§ **The problem**
A word-for-word copy of the data, with no images, is the required answer.
Data under study START
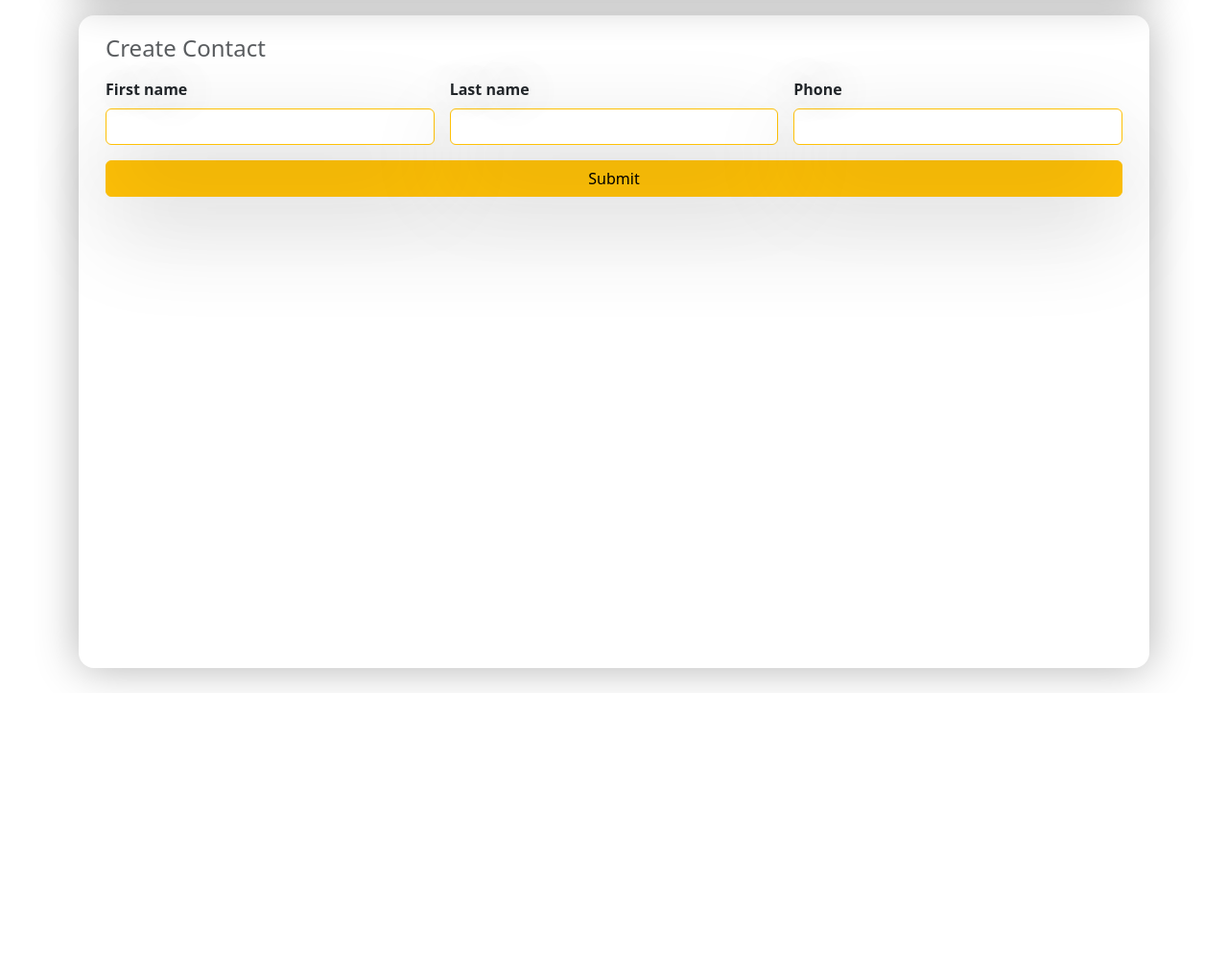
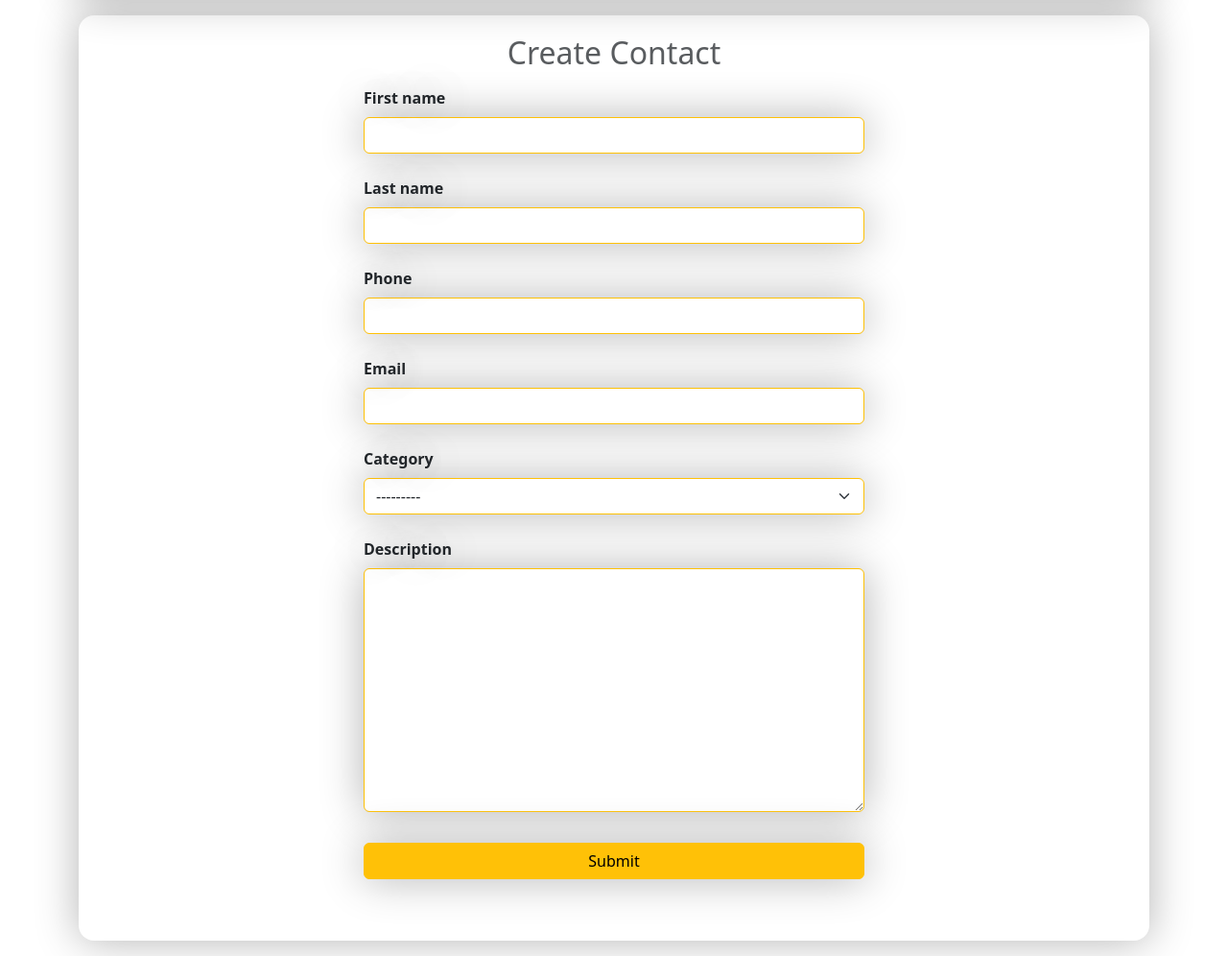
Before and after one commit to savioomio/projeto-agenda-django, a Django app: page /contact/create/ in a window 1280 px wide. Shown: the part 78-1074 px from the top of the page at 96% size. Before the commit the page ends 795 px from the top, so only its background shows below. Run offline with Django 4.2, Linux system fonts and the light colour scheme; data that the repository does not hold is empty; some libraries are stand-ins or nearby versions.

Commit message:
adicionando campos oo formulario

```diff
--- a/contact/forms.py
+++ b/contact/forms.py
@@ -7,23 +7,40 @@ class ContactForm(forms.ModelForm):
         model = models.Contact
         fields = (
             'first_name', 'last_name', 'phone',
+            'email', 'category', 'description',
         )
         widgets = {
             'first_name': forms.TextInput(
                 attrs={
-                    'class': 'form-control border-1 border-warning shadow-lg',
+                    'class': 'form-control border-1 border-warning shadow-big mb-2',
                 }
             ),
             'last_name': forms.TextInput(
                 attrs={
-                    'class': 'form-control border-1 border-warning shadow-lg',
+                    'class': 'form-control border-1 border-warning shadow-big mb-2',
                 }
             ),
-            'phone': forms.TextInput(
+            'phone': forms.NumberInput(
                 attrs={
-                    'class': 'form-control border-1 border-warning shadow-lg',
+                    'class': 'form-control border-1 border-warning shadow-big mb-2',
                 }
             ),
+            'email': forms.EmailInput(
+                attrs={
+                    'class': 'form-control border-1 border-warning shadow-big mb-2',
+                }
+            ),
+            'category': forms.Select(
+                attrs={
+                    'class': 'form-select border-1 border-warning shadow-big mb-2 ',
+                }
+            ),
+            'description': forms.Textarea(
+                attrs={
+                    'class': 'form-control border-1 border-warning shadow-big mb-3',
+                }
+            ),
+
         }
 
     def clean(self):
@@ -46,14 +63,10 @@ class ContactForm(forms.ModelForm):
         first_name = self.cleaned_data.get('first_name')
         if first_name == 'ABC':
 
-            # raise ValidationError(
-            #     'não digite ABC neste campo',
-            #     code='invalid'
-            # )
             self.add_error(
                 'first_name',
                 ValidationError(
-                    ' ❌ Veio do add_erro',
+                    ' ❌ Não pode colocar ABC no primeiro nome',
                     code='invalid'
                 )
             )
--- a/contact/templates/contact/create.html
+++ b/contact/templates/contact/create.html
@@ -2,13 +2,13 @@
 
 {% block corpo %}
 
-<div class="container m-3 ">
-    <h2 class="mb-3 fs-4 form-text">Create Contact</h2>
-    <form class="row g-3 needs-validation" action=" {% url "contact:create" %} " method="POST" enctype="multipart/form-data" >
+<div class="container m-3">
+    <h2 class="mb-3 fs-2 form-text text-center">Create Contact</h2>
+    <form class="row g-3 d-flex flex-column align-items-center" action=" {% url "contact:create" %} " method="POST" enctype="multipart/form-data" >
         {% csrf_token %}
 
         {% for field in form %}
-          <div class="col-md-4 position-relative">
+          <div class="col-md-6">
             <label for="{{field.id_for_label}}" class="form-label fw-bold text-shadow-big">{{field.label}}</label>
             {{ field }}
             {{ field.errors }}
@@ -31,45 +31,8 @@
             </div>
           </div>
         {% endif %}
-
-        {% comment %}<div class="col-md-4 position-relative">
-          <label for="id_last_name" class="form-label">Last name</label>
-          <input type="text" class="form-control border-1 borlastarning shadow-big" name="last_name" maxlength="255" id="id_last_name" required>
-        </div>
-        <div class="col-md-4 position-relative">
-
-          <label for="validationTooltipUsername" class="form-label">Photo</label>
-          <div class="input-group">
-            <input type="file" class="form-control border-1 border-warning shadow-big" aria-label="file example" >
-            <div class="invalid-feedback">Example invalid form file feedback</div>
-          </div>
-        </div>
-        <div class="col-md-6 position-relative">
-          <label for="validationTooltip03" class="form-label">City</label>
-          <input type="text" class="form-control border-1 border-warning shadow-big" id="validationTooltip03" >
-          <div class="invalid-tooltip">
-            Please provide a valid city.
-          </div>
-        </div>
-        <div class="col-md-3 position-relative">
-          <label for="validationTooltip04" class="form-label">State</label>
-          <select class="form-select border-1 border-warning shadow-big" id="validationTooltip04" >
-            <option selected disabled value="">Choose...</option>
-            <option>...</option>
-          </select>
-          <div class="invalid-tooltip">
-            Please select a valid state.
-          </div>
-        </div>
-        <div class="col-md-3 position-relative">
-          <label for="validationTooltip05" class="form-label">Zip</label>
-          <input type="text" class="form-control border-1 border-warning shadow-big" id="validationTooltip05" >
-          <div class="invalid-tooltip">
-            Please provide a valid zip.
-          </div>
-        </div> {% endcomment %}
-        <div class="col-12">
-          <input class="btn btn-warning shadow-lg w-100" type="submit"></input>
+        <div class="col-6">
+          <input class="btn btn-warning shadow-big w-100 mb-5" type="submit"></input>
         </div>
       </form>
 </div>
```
Data under study END
§ **Final answer**
Before and after one commit to savioomio/projeto-agenda-django, a Django app: page /contact/create/ in a window 1280 px wide. Shown: the part 78-1074 px from the top of the page at 96% size. Before the commit the page ends 795 px from the top, so only its background shows below. Run offline with Django 4.2, Linux system fonts and the light colour scheme; data that the repository does not hold is empty; some libraries are stand-ins or nearby versions.

Commit message:
adicionando campos oo formulario

```diff
--- a/contact/forms.py
+++ b/contact/forms.py
@@ -7,23 +7,40 @@ class ContactForm(forms.ModelForm):
         model = models.Contact
         fields = (
             'first_name', 'last_name', 'phone',
+            'email', 'category', 'description',
         )
         widgets = {
             'first_name': forms.TextInput(
                 attrs={
-                    'class': 'form-control border-1 border-warning shadow-lg',
+                    'class': 'form-control border-1 border-warning shadow-big mb-2',
                 }
             ),
             'last_name': forms.TextInput(
                 attrs={
-                    'class': 'form-control border-1 border-warning shadow-lg',
+                    'class': 'form-control border-1 border-warning shadow-big mb-2',
                 }
             ),
-            'phone': forms.TextInput(
+            'phone': forms.NumberInput(
                 attrs={
-                    'class': 'form-control border-1 border-warning shadow-lg',
+                    'class': 'form-control border-1 border-warning shadow-big mb-2',
                 }
             ),
+            'email': forms.EmailInput(
+                attrs={
+                    'class': 'form-control border-1 border-warning shadow-big mb-2',
+                }
+            ),
+            'category': forms.Select(
+                attrs={
+                    'class': 'form-select border-1 border-warning shadow-big mb-2 ',
+                }
+            ),
+            'description': forms.Textarea(
+                attrs={
+                    'class': 'form-control border-1 border-warning shadow-big mb-3',
+                }
+            ),
+
         }
 
     def clean(self):
@@ -46,14 +63,10 @@ class ContactForm(forms.ModelForm):
         first_name = self.cleaned_data.get('first_name')
         if first_name == 'ABC':
 
-            # raise ValidationError(
-            #     'não digite ABC neste campo',
-            #     code='invalid'
-            # )
             self.add_error(
                 'first_name',
                 ValidationError(
-                    ' ❌ Veio do add_erro',
+                    ' ❌ Não pode colocar ABC no primeiro nome',
                     code='invalid'
                 )
             )
--- a/contact/templates/contact/create.html
+++ b/contact/templates/contact/create.html
@@ -2,13 +2,13 @@
 
 {% block corpo %}
 
-<div class="container m-3 ">
-    <h2 class="mb-3 fs-4 form-text">Create Contact</h2>
-    <form class="row g-3 needs-validation" action=" {% url "contact:create" %} " method="POST" enctype="multipart/form-data" >
+<div class="container m-3">
+    <h2 class="mb-3 fs-2 form-text text-center">Create Contact</h2>
+    <form class="row g-3 d-flex flex-column align-items-center" action=" {% url "contact:create" %} " method="POST" enctype="multipart/form-data" >
         {% csrf_token %}
 
         {% for field in form %}
-          <div class="col-md-4 position-relative">
+          <div class="col-md-6">
             <label for="{{field.id_for_label}}" class="form-label fw-bold text-shadow-big">{{field.label}}</label>
             {{ field }}
             {{ field.errors }}
@@ -31,45 +31,8 @@
             </div>
           </div>
         {% endif %}
-
-        {% comment %}<div class="col-md-4 position-relative">
-          <label for="id_last_name" class="form-label">Last name</label>
-          <input type="text" class="form-control border-1 borlastarning shadow-big" name="last_name" maxlength="255" id="id_last_name" required>
-        </div>
-        <div class="col-md-4 position-relative">
-
-          <label for="validationTooltipUsername" class="form-label">Photo</label>
-          <div class="input-group">
-            <input type="file" class="form-control border-1 border-warning shadow-big" aria-label="file example" >
-            <div class="invalid-feedback">Example invalid form file feedback</div>
-          </div>
-        </div>
-        <div class="col-md-6 position-relative">
-          <label for="validationTooltip03" class="form-label">City</label>
-          <input type="text" class="form-control border-1 border-warning shadow-big" id="validationTooltip03" >
-          <div class="invalid-tooltip">
-            Please provide a valid city.
-          </div>
-        </div>
-        <div class="col-md-3 position-relative">
-          <label for="validationTooltip04" class="form-label">State</label>
-          <select class="form-select border-1 border-warning shadow-big" id="validationTooltip04" >
-            <option selected disabled value="">Choose...</option>
-            <option>...</option>
-          </select>
-          <div class="invalid-tooltip">
-            Please select a valid state.
-          </div>
-        </div>
-        <div class="col-md-3 position-relative">
-          <label for="validationTooltip05" class="form-label">Zip</label>
-          <input type="text" class="form-control border-1 border-warning shadow-big" id="validationTooltip05" >
-          <div class="invalid-tooltip">
-            Please provide a valid zip.
-          </div>
-        </div> {% endcomment %}
-        <div class="col-12">
-          <input class="btn btn-warning shadow-lg w-100" type="submit"></input>
+        <div class="col-6">
+          <input class="btn btn-warning shadow-big w-100 mb-5" type="submit"></input>
         </div>
       </form>
 </div>
```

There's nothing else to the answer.